Technology plays a big role in an organisation’s scaling efforts, especially if it is a non-profit organisation, like ours. Taking that into consideration we have begun using technology in almost all aspects of our work. We are keen about taking assessments of our tests on the digital platform. Using digital devices for assessments of our English Literacy Program-related tests would help us to give feedback to the teachers and partner organisations quickly. Thereby, enabling them to take decisions more effectively and also helping us to reach and cater to more students through their teachers and other partnering organisations.
While still, it is in the nascent stage, the very fact that digital assessments seem distinctly a workable possibility excites us. We have begun experimenting with EkStep, a non-profit set up to provide learning opportunities to children. EkStep deals with end users as well as content creators. Their platform, Genie, allows for the development of gamified apps which has been used by us to develop a digital form of our test, wherein the child can take the test themselves or the teachers can input the marks of their students’ paper-pencil test, on the app.
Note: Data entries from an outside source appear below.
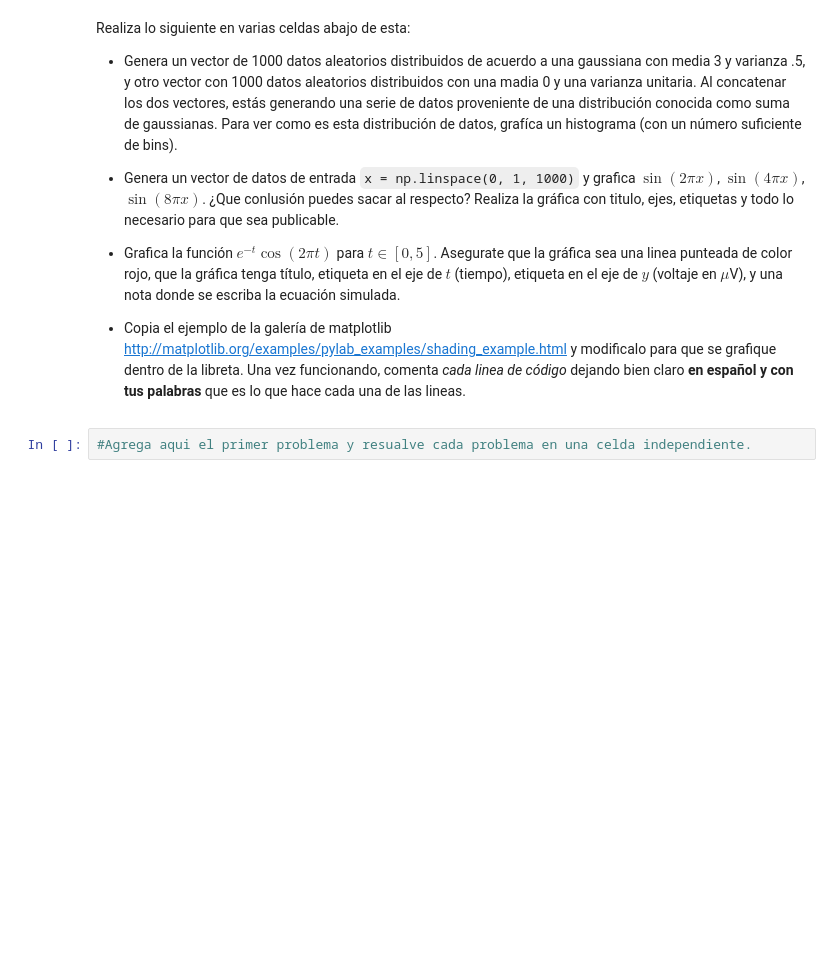
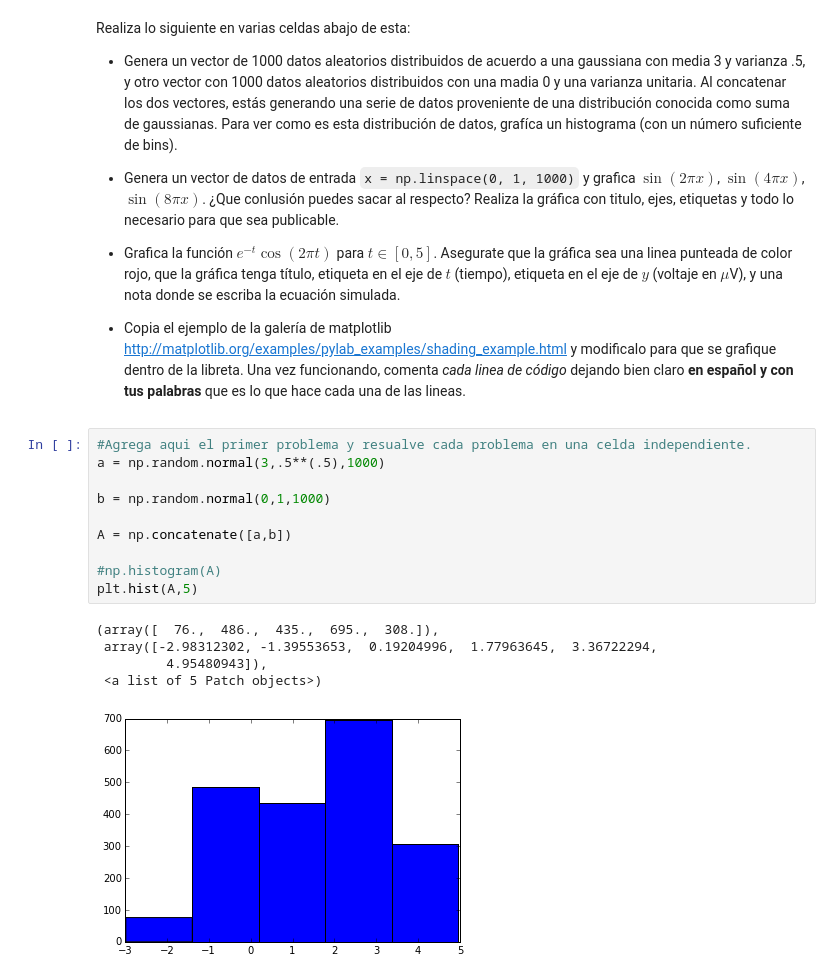
Before and after one commit to juliowaissman/libretasRdP, a Jupyter notebook: intro_numpy/Introducción a Numpy y Matplotlib.ipynb, the cells around one changed output. Saved outputs shown, nothing was run; the diff lists cells and outputs as text; blank space fills up the shorter version.

```diff
--- a/intro_numpy/Introducción a Numpy y Matplotlib.ipynb
+++ b/intro_numpy/Introducción a Numpy y Matplotlib.ipynb
@@ -485,3 +584,17 @@ Realiza lo siguiente en varias celdas abajo de esta:
 * Copia el ejemplo de la galería de matplotlib http://matplotlib.org/examples/pylab_examples/shading_example.html y modificalo para que se grafique dentro de la libreta. Una vez funcionando, comenta *cada linea de código* dejando bien claro **en español y con tus palabras** que es lo que hace cada una de las lineas.
 # %%
 #Agrega aqui el primer problema y resualve cada problema en una celda independiente.
+a = np.random.normal(3,.5**(.5),1000)
+
+b = np.random.normal(0,1,1000)
+
+A = np.concatenate([a,b])
+
+#np.histogram(A)
+plt.hist(A,5)
+# %% [output]
+(array([  76.,  486.,  435.,  695.,  308.]),
+ array([-2.98312302, -1.39553653,  0.19204996,  1.77963645,  3.36722294,
+         4.95480943]),
+ <a list of 5 Patch objects>)
+[figure, added]
```
Also changed, not shown: parts of 14 cells of this notebook.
Geared up with our mobile phones & tablets, we headed to Keshav Gore Smarak Trust in Goregaon West, Mumbai, where these experimental tests were conducted on 55 students on 27th of March, 2017. These 9th & 10th Graders attend an after-school program with the trust that facilitates learning of school syllabus as well as skill development.
In the 1st experiment was a student-centric test wherein 24 students took the tests themselves on the devices. Our general observation was that the students were more relaxed and confident while taking this test. They got the hang of the application pretty quickly and with very little explanation required from our end. They started solving the test on the application and before long they had completed the test, most of which was without assistance from our end. Once over, some of them eagerly wanted to know how they had scored. Some wanted to engage with this app and were wanting to know how they could download the app on their phones.
The 2nd experiment had the teacher at its center, wherein 31 students answered orally and the teacher fed their marks into the device. The first observation on conducting this method of testing was that it was a quicker version of administering the test than the first experiment. Also that it was easier to select the correct data from the method we chose to create the templates. The key fear was that there was a possibility of the teacher forgetting to change the student profile when students are sharing devices and this would create data issues.
Overall, our feeling is that if the few small niggles could be ironed out then this app could be used in conducting Digital Mapping tests across various channels for English Literacy Program.
With newer learning, our next trial of these experiments is being conducted with 750 students from 13 Ashram Schools in Nashik and on Teacher Entrepreneurs during this summer vacation.
The advent of technology has made the Mapping Test easy and interesting to conduct on the digital platform. And the successful conduct of these experiments has increased our expectations and hopes that more tests and content will find its way to the digital side. The leap from non-digital to digital is clear and awaited.